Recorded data
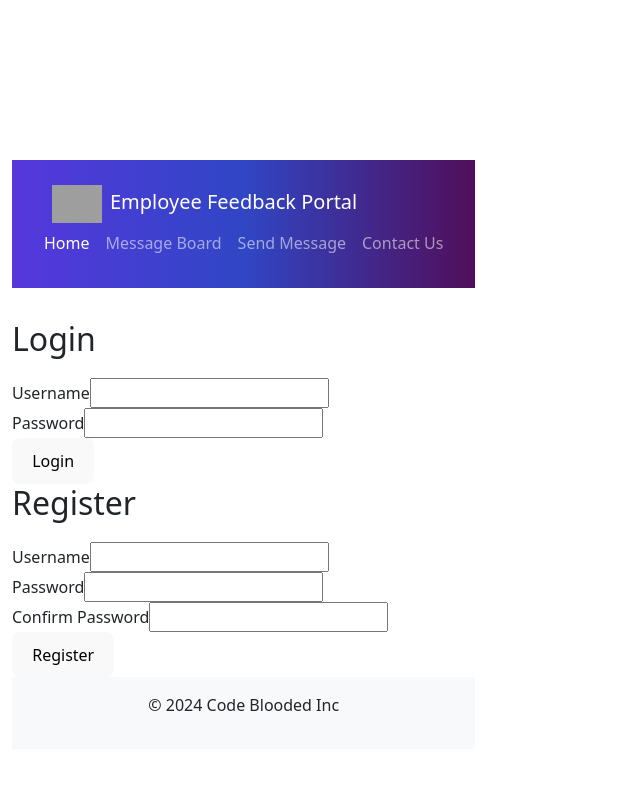
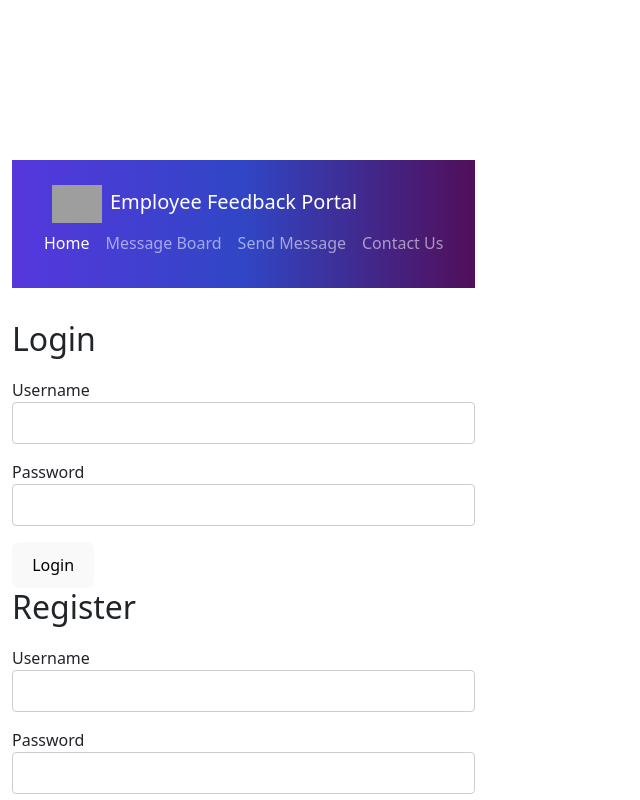
Before and after one commit to KaysArjin/edp-capstone, a React (Vite) app in the folder frontend/: page / in a window 1280 px wide. Shown: the top 800 px of the page, without its empty margins (0-640 px from the left). Built offline with nearby package versions, Linux system fonts and the light colour scheme; grey boxes are pictures that could not be loaded.

Commit message:
modified form input lines to line up and look better

```diff
--- a/frontend/src/App.css
+++ b/frontend/src/App.css
@@ -1,5 +1,14 @@
 h1 {
   margin: 20px;
+}
+
+.input-field{
+  width: 100% ;
+  padding: 8px;
+  margin-bottom: 16px;
+  box-sizing: border-box;
+  border: 1px solid #ccc;
+  border-radius: 4px;
 }
 
 .navbar-brand {
--- a/frontend/src/components/LoginForm.jsx
+++ b/frontend/src/components/LoginForm.jsx
@@ -52,6 +52,7 @@ const LoginForm = ({ username, handleUsername }) => {
           <input
             type="text"
             id="username"
+            className='input-field'
             value={tempUsername}
             onChange={(e) => setTempUsername(e.target.value)}
             required
@@ -62,6 +63,7 @@ const LoginForm = ({ username, handleUsername }) => {
           <input
             type="password"
             id="password"
+            className='input-field'
             value={password}
             onChange={(e) => setPassword(e.target.value)}
             required
--- a/frontend/src/components/RegistrationForm.jsx
+++ b/frontend/src/components/RegistrationForm.jsx
@@ -65,6 +65,7 @@ const RegistrationForm = ({ username, handleUsername }) => {
           <input
             type="text"
             id="username"
+            className='input-field'
             value={tempUsername}
             onChange={(e) => {
               setTempUsername(e.target.value)
@@ -79,6 +80,7 @@ const RegistrationForm = ({ username, handleUsername }) => {
           <input
             type="password"
             id="password"
+            className='input-field'
             value={password}
             onChange={(e) => setPassword(e.target.value)}
             required
@@ -90,6 +92,7 @@ const RegistrationForm = ({ username, handleUsername }) => {
           <input
             type="password"
             id="confirmPassword"
+            className='input-field'
             value={confirmPassword}
             onChange={(e) => setConfirmPassword(e.target.value)}
             required
```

Work task = Copy all the lines from the data above that hold the word "onChange".

Solution to this exercise =
             onChange={(e) => setTempUsername(e.target.value)}
             onChange={(e) => setPassword(e.target.value)}
             onChange={(e) => {
             onChange={(e) => setPassword(e.target.value)}
             onChange={(e) => setConfirmPassword(e.target.value)}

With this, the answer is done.